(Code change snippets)

*** Block opens ***

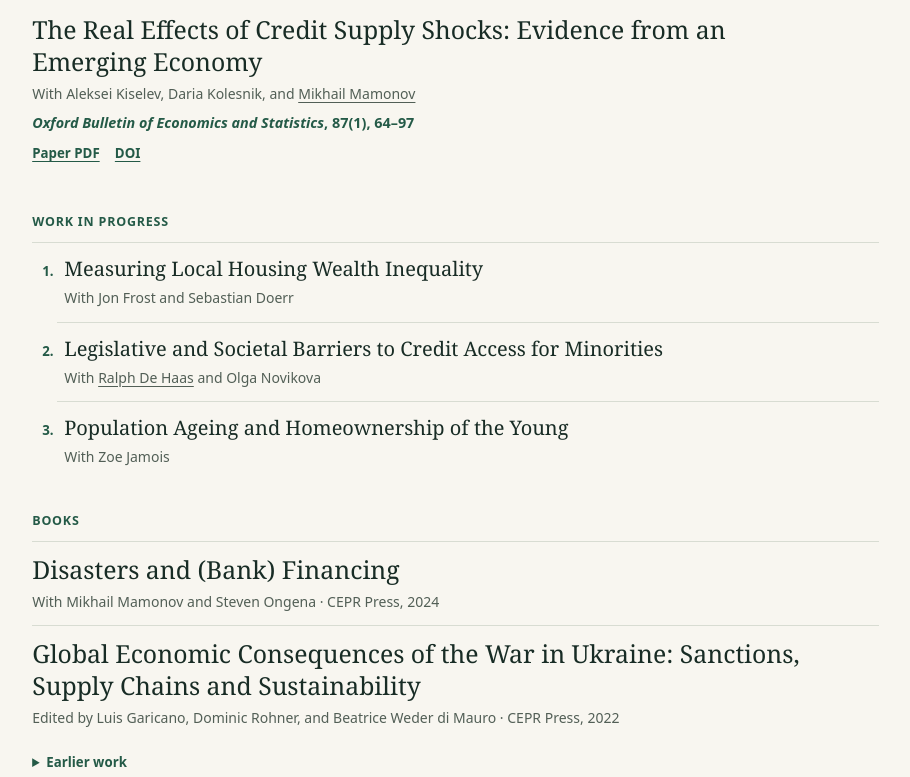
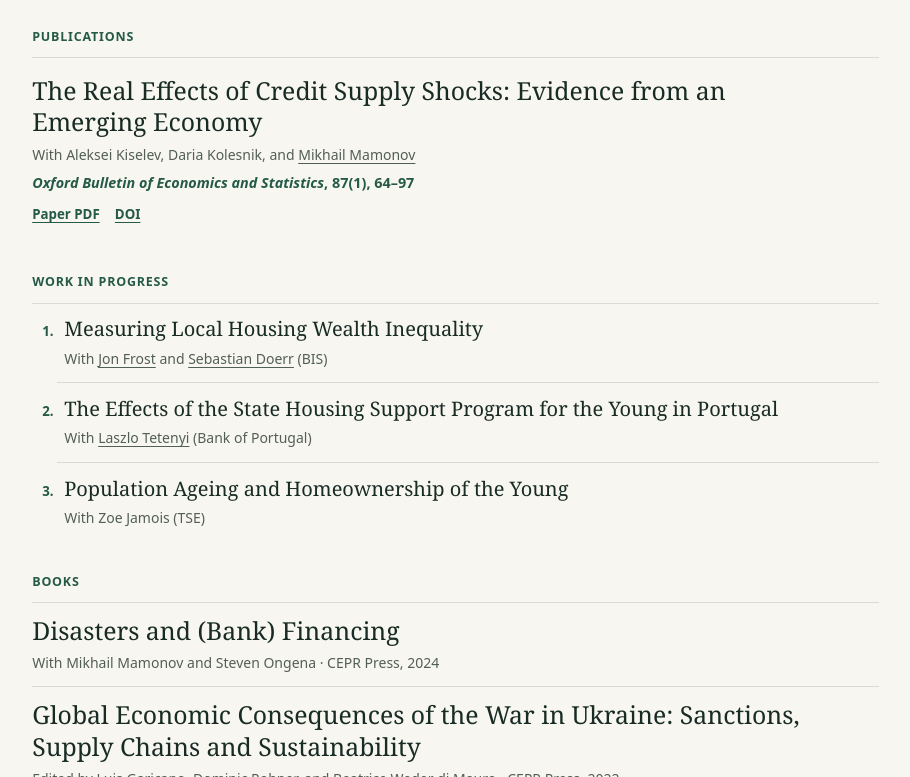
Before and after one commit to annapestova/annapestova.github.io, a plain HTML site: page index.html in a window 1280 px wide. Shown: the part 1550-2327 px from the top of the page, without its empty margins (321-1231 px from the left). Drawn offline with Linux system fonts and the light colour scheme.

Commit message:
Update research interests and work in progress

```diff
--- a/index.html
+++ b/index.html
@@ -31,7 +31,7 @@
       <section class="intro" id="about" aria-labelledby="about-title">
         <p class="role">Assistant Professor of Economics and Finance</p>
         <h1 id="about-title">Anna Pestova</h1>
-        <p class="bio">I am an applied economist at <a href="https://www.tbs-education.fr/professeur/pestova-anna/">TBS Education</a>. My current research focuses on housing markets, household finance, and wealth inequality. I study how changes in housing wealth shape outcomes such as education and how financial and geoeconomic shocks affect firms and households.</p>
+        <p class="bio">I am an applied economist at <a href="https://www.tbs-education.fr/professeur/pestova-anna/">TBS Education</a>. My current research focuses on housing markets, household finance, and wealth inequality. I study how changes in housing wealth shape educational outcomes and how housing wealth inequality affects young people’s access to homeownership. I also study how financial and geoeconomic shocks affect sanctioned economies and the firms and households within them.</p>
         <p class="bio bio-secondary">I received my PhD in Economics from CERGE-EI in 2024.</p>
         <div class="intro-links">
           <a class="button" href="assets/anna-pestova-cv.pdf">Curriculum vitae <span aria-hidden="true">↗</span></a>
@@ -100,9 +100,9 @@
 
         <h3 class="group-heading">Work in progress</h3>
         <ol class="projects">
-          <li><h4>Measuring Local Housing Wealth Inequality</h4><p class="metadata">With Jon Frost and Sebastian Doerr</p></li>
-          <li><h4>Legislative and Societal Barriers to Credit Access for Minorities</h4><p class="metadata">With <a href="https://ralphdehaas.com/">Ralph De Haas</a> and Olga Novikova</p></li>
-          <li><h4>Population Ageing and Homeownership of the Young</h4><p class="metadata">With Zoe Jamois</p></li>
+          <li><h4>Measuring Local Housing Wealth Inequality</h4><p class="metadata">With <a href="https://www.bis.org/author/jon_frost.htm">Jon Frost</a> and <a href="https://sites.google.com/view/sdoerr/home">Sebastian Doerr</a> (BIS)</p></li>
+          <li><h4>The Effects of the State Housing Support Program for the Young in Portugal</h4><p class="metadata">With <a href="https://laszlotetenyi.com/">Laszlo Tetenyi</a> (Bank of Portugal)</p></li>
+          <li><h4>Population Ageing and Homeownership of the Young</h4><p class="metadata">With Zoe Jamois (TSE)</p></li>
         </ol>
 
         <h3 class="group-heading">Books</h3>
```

*** Block closes ***
*** Block opens ***

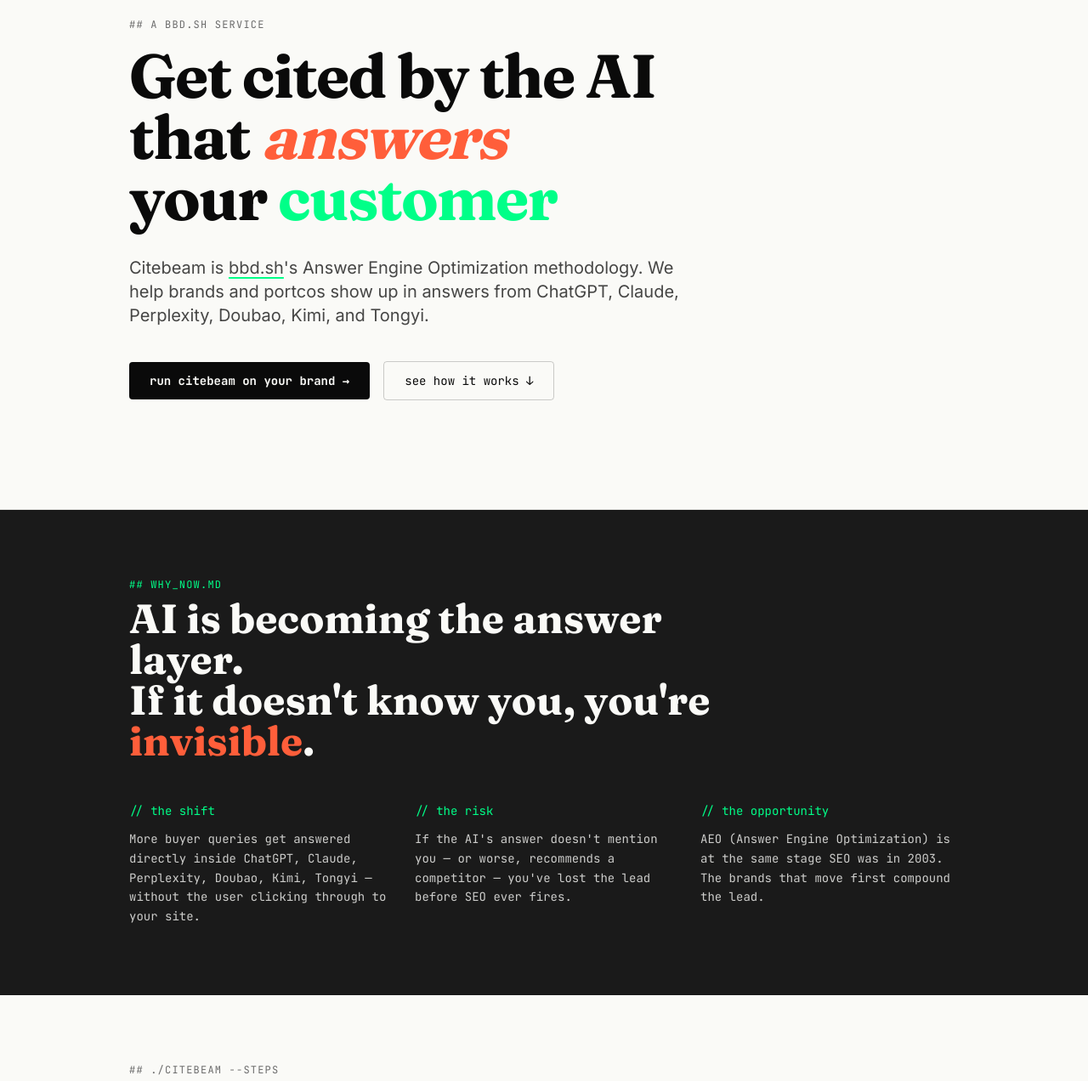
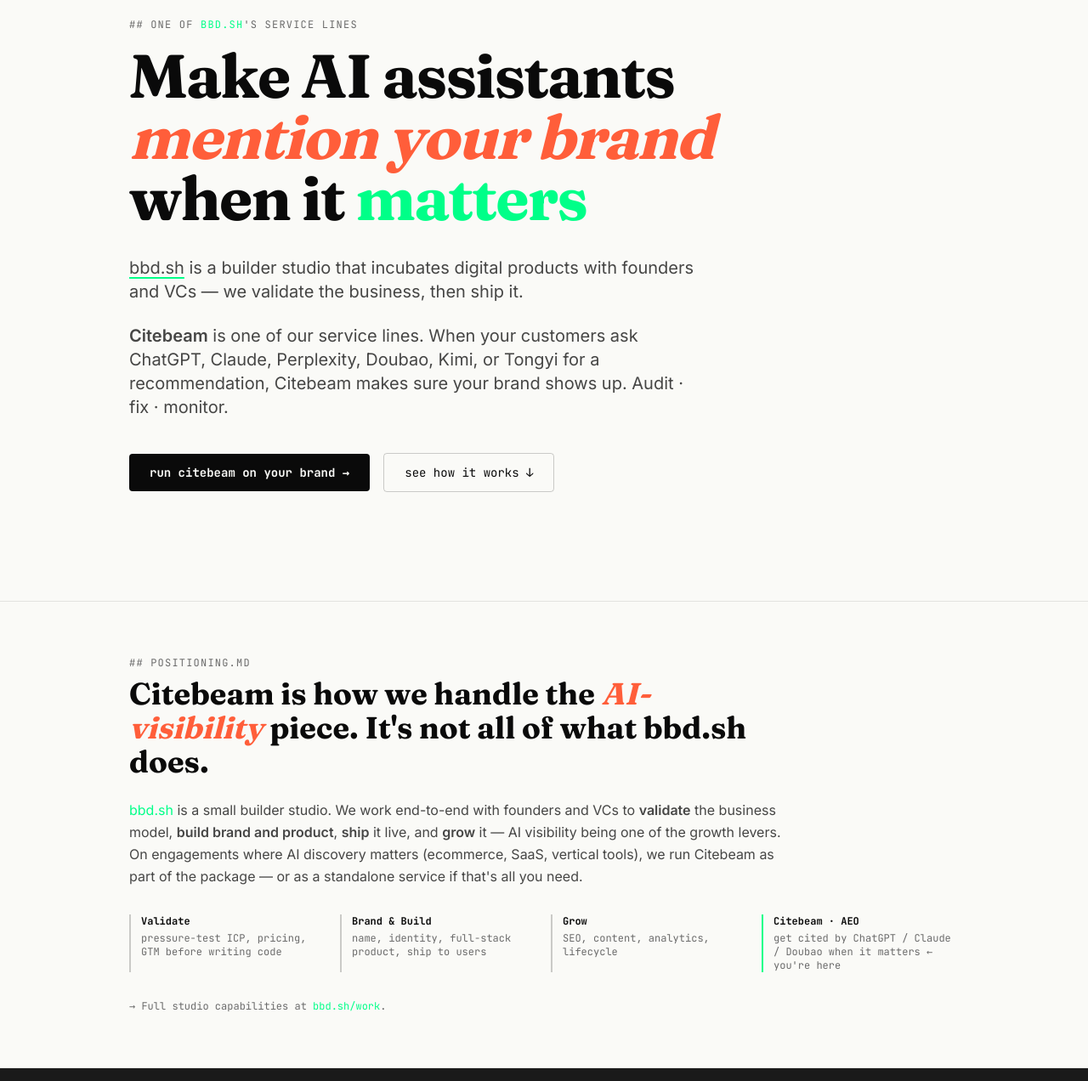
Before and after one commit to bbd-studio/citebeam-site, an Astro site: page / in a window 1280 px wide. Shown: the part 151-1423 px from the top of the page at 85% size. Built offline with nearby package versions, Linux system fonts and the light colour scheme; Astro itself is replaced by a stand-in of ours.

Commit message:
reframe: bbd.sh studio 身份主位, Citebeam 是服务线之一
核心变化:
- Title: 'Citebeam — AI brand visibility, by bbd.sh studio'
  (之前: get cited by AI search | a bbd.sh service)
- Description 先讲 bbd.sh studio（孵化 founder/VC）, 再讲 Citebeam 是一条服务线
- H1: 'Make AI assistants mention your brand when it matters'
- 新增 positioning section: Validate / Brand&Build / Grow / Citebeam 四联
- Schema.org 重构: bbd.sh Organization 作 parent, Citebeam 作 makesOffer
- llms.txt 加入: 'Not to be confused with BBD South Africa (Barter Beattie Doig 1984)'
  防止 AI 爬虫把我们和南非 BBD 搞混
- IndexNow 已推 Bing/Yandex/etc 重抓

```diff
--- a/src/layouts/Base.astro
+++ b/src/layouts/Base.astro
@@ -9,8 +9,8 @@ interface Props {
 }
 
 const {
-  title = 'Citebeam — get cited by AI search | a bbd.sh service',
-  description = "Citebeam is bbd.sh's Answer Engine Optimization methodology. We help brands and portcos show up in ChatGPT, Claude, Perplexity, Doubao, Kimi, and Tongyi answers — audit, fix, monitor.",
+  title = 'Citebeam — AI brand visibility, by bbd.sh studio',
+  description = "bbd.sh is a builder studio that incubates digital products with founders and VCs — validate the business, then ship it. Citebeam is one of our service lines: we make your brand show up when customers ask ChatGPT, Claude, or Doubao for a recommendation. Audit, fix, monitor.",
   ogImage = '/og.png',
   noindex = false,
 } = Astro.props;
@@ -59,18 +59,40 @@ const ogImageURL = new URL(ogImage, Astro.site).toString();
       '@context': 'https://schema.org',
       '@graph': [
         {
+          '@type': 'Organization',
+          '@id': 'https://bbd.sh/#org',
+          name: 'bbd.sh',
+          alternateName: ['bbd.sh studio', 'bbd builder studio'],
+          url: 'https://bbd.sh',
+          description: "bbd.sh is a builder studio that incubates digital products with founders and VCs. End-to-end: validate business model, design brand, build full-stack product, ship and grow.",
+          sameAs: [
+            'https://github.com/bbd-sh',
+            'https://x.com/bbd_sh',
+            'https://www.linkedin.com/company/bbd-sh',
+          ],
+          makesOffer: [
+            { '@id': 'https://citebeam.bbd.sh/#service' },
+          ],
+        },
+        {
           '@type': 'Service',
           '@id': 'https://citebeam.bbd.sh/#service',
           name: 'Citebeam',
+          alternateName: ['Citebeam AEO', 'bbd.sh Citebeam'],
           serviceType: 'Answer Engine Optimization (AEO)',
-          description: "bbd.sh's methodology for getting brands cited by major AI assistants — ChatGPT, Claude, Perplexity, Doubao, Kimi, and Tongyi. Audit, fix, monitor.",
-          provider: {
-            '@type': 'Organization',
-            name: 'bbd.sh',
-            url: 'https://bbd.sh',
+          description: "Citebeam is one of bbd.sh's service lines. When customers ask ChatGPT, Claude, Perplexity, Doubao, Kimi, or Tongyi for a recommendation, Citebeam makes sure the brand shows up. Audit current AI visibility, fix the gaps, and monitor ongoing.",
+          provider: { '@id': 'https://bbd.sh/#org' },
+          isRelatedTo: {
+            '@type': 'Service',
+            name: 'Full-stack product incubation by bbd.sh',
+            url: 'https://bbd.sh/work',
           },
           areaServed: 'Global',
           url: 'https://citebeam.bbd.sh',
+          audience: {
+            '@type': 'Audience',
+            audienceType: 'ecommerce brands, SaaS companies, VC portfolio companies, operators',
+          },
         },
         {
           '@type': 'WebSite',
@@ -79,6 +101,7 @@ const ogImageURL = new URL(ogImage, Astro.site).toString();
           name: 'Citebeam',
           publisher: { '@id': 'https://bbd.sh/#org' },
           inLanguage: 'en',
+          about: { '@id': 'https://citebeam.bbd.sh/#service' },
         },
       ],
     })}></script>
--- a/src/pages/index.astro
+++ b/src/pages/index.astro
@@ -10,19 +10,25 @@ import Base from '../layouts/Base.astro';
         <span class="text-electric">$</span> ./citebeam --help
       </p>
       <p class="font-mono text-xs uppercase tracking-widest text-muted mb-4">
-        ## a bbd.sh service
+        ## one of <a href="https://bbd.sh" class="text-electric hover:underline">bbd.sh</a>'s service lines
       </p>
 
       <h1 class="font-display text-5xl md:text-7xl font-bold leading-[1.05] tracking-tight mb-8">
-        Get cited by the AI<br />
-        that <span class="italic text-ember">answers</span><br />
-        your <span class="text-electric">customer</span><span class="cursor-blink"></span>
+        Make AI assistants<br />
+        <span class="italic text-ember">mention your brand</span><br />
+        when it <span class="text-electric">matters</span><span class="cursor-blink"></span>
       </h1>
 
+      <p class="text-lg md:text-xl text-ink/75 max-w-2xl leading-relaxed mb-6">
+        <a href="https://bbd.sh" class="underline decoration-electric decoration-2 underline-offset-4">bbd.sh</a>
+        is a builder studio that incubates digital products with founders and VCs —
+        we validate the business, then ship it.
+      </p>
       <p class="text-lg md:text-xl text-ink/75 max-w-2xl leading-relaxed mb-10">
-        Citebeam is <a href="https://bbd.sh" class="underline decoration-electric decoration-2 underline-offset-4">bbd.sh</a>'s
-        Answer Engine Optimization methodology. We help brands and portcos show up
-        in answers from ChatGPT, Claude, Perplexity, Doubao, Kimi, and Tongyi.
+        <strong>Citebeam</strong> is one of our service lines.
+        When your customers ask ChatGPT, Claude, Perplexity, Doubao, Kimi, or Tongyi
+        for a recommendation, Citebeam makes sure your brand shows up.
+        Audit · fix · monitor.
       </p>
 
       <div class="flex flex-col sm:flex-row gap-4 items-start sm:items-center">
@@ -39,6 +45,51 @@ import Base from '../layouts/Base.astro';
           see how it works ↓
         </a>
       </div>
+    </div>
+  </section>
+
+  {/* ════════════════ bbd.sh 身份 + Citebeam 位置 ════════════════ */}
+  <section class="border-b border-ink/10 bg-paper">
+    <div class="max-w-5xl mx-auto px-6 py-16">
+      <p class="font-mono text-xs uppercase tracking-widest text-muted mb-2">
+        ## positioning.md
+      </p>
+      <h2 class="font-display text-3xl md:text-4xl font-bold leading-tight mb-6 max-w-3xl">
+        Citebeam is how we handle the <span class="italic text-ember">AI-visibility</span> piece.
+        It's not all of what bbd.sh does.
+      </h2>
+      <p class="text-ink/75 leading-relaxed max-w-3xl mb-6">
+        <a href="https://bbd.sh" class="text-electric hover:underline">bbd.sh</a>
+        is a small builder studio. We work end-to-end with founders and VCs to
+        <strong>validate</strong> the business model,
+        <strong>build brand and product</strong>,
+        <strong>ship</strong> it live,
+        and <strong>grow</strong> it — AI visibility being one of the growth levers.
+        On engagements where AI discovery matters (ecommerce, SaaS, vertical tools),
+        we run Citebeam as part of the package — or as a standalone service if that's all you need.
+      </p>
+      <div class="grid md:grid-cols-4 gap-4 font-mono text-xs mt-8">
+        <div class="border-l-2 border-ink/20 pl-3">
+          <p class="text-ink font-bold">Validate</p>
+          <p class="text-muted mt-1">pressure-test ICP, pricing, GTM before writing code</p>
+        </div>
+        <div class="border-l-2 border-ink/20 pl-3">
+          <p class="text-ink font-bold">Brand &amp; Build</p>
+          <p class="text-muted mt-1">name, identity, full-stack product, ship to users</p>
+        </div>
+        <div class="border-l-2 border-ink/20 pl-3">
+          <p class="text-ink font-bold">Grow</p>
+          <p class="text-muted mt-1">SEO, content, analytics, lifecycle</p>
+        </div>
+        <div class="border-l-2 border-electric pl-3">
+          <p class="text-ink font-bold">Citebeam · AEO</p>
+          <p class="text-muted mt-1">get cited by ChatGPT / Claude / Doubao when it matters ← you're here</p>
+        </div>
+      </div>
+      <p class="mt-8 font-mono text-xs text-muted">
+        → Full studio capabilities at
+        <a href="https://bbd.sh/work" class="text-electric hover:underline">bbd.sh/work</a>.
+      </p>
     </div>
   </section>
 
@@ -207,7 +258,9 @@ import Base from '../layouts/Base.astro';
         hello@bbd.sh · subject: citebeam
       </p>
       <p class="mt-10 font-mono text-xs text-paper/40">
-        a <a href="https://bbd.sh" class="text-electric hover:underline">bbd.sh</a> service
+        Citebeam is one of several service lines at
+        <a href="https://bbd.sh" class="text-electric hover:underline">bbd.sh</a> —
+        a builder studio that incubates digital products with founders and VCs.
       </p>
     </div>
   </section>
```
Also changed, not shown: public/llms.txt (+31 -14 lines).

*** Block closes ***

Exercise objective: Whenever the string "studio" turns up in a line of the data, copy that line.

Response to the exercise:
Before and after one commit to bbd-studio/citebeam-site, an Astro site: page / in a window 1280 px wide. Shown: the part 151-1423 px from the top of the page at 85% size. Built offline with nearby package versions, Linux system fonts and the light colour scheme; Astro itself is replaced by a stand-in of ours.
reframe: bbd.sh studio 身份主位, Citebeam 是服务线之一
- Title: 'Citebeam — AI brand visibility, by bbd.sh studio'
- Description 先讲 bbd.sh studio（孵化 founder/VC）, 再讲 Citebeam 是一条服务线
+  title = 'Citebeam — AI brand visibility, by bbd.sh studio',
+  description = "bbd.sh is a builder studio that incubates digital products with founders and VCs — validate the business, then ship it. Citebeam is one of our service lines: we make your brand show up when customers ask ChatGPT, Claude, or Doubao for a recommendation. Audit, fix, monitor.",
+          alternateName: ['bbd.sh studio', 'bbd builder studio'],
+          description: "bbd.sh is a builder studio that incubates digital products with founders and VCs. End-to-end: validate business model, design brand, build full-stack product, ship and grow.",
+        is a builder studio that incubates digital products with founders and VCs —
+        is a small builder studio. We work end-to-end with founders and VCs to
+        → Full studio capabilities at
+        a builder studio that incubates digital products with founders and VCs.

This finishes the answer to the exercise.